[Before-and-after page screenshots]
Segment Open

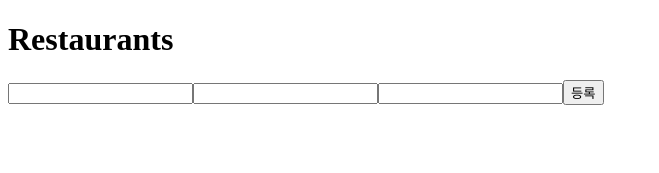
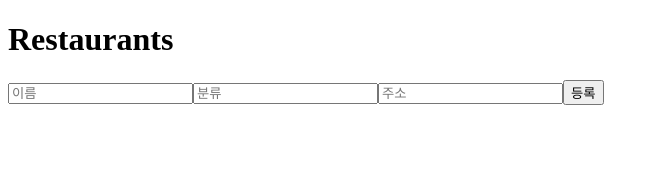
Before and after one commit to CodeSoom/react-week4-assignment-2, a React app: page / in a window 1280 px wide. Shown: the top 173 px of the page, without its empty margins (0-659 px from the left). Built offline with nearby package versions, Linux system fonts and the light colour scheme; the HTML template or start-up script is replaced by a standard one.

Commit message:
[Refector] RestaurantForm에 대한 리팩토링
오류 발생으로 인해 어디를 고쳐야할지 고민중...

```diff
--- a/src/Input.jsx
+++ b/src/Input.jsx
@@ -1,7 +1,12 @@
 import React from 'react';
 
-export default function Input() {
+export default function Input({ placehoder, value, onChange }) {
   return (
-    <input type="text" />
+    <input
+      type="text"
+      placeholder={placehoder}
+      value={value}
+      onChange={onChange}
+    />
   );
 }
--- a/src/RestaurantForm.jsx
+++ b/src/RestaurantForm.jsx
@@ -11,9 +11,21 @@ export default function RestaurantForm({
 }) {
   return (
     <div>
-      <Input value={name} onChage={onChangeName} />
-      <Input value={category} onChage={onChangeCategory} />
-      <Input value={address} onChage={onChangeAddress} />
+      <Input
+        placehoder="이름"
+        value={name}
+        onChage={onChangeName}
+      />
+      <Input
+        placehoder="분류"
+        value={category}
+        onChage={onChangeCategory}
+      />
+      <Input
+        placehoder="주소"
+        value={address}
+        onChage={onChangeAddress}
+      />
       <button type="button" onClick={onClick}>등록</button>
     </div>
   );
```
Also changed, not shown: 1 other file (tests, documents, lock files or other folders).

Segment Closed

[THE PROBLEM]:
Each record is to be copied word for word, with no images carried over.

[SOLVED PROBLEM]:
Before and after one commit to CodeSoom/react-week4-assignment-2, a React app: page / in a window 1280 px wide. Shown: the top 173 px of the page, without its empty margins (0-659 px from the left). Built offline with nearby package versions, Linux system fonts and the light colour scheme; the HTML template or start-up script is replaced by a standard one.

Commit message:
[Refector] RestaurantForm에 대한 리팩토링
오류 발생으로 인해 어디를 고쳐야할지 고민중...

```diff
--- a/src/Input.jsx
+++ b/src/Input.jsx
@@ -1,7 +1,12 @@
 import React from 'react';
 
-export default function Input() {
+export default function Input({ placehoder, value, onChange }) {
   return (
-    <input type="text" />
+    <input
+      type="text"
+      placeholder={placehoder}
+      value={value}
+      onChange={onChange}
+    />
   );
 }
--- a/src/RestaurantForm.jsx
+++ b/src/RestaurantForm.jsx
@@ -11,9 +11,21 @@ export default function RestaurantForm({
 }) {
   return (
     <div>
-      <Input value={name} onChage={onChangeName} />
-      <Input value={category} onChage={onChangeCategory} />
-      <Input value={address} onChage={onChangeAddress} />
+      <Input
+        placehoder="이름"
+        value={name}
+        onChage={onChangeName}
+      />
+      <Input
+        placehoder="분류"
+        value={category}
+        onChage={onChangeCategory}
+      />
+      <Input
+        placehoder="주소"
+        value={address}
+        onChage={onChangeAddress}
+      />
       <button type="button" onClick={onClick}>등록</button>
     </div>
   );
```
Also changed, not shown: 1 other file (tests, documents, lock files or other folders).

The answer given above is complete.